Task objective: Give the records again exactly, but drop the pictures.

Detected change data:
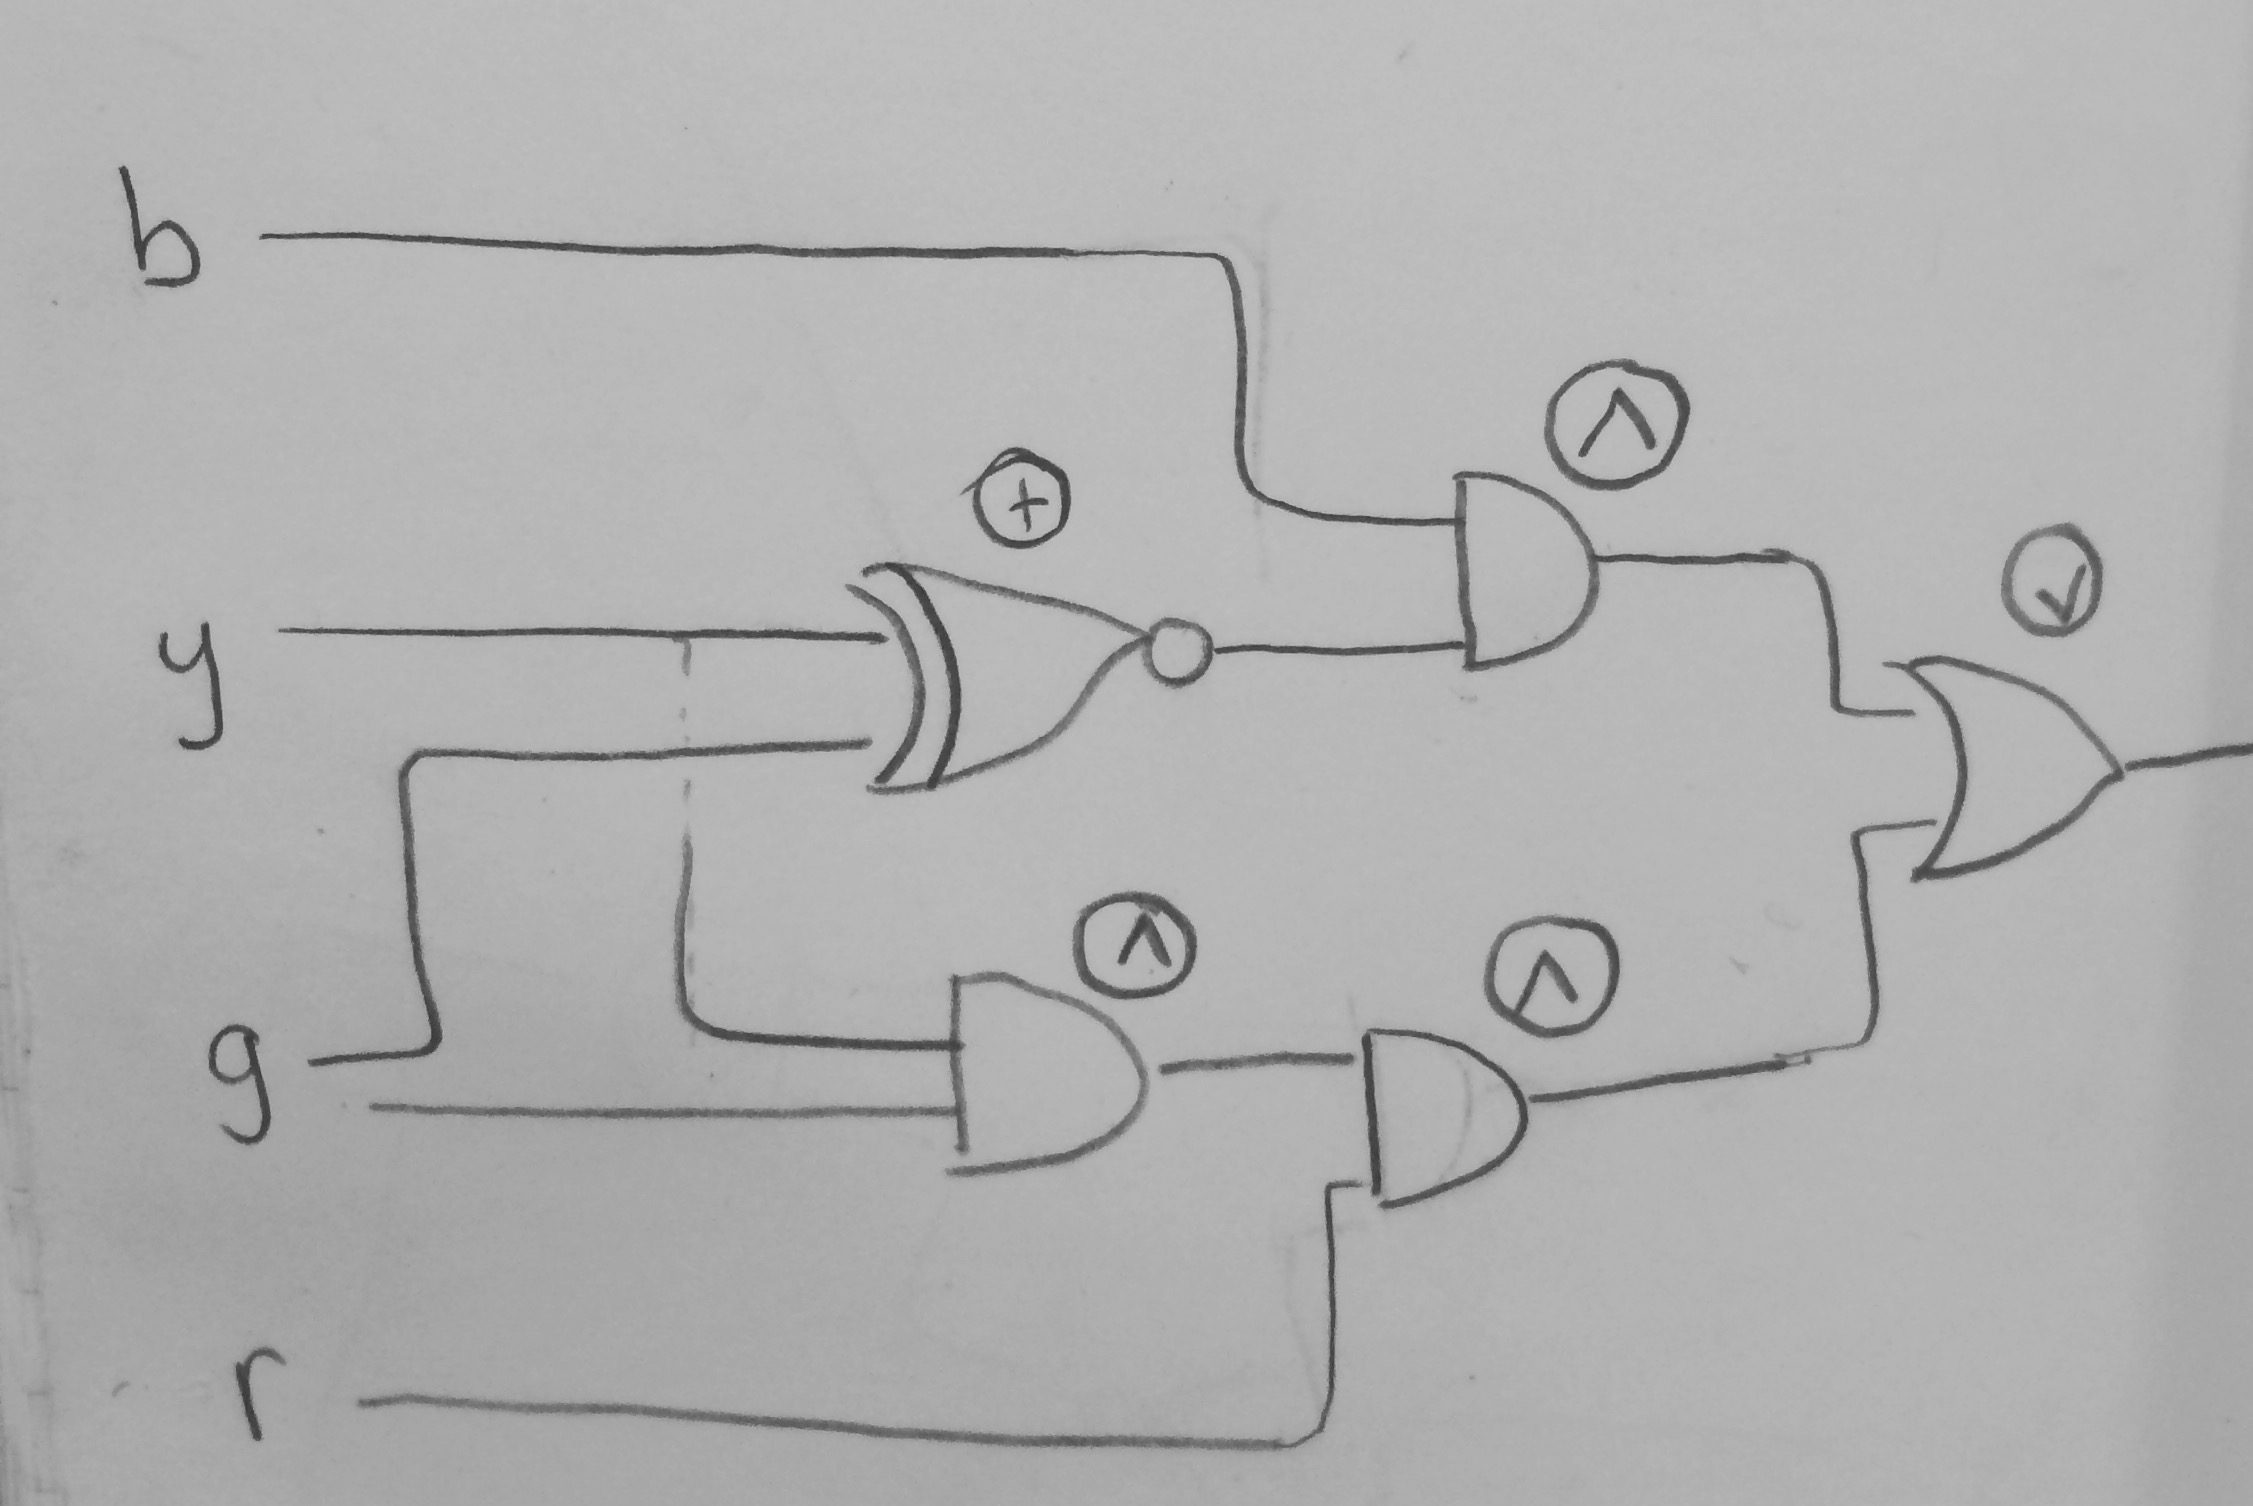
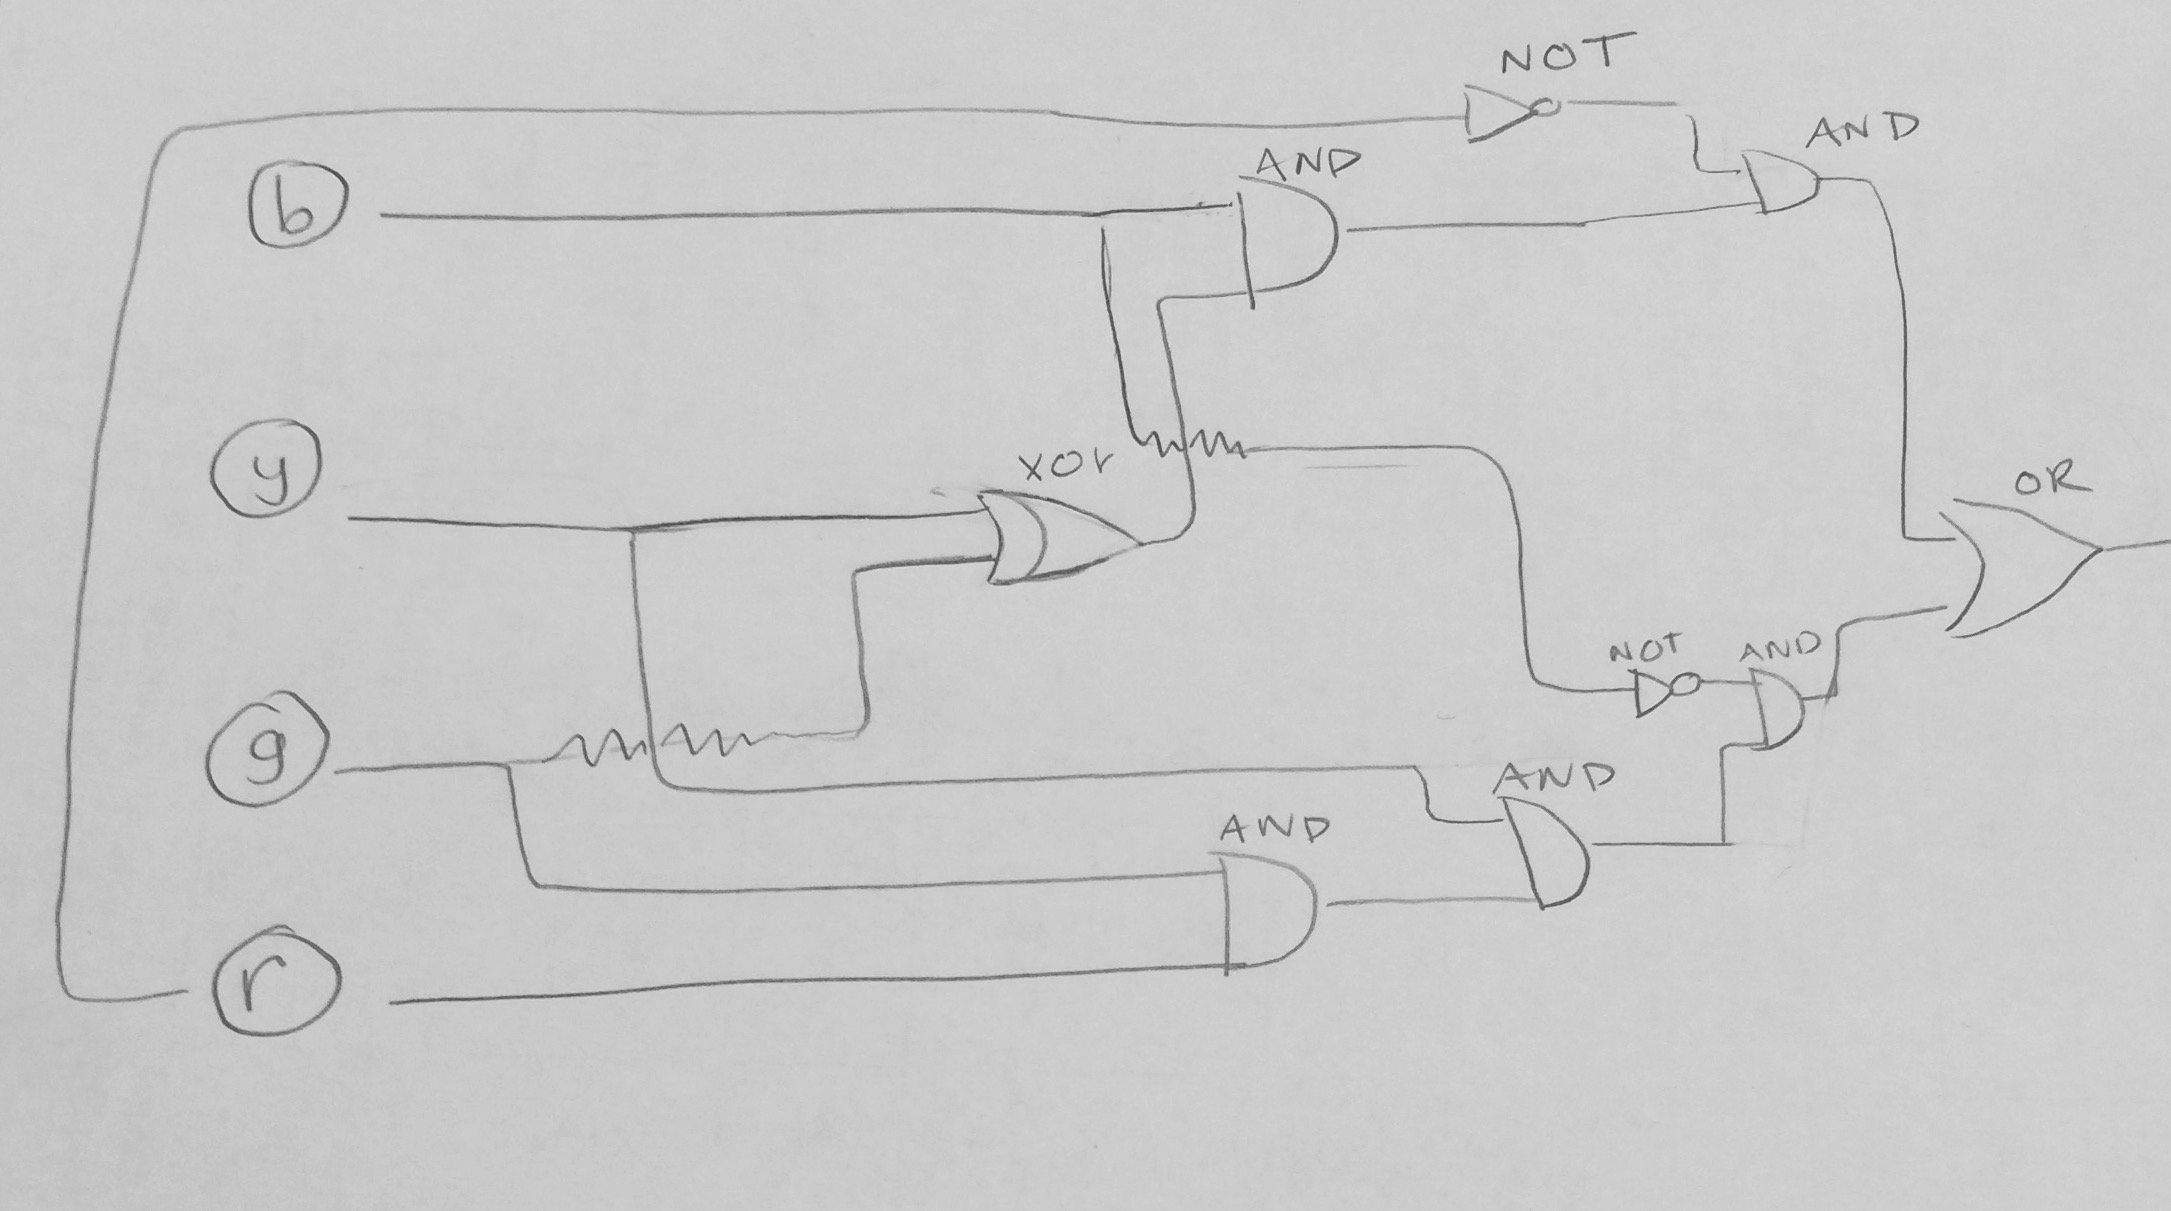
pset 3 solutions updated

diff --git a/psets/ps3/ps3s.tex b/psets/ps3/ps3s.tex
@@ -64,12 +64,12 @@ Luckily, Harry sees all the colored bottles. Define r, y, b, g:
 
 \begin{solution}
 
-\subsolution $(r \land y \land g) \lor (b \land (y \oplus g))$
+\subsolution $(r \land y \land g \land \lnot b) \lor (b \land (y \oplus g) \land \lnot r)$
+There are also other correct ways to write this expression. 
 
-could also do 
-$(r \land y \land g) \lor (b \land y) \lor (b \land g)$
 \subsolution 
 \includegraphics[width=3in]{LogicGate.jpg}
+There are other correct circuits as well. 
 
 \end{solution}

Answer to the problem:
pset 3 solutions updated

diff --git a/psets/ps3/ps3s.tex b/psets/ps3/ps3s.tex
@@ -64,12 +64,12 @@ Luckily, Harry sees all the colored bottles. Define r, y, b, g:
 
 \begin{solution}
 
-\subsolution $(r \land y \land g) \lor (b \land (y \oplus g))$
+\subsolution $(r \land y \land g \land \lnot b) \lor (b \land (y \oplus g) \land \lnot r)$
+There are also other correct ways to write this expression. 
 
-could also do 
-$(r \land y \land g) \lor (b \land y) \lor (b \land g)$
 \subsolution 
 \includegraphics[width=3in]{LogicGate.jpg}
+There are other correct circuits as well. 
 
 \end{solution}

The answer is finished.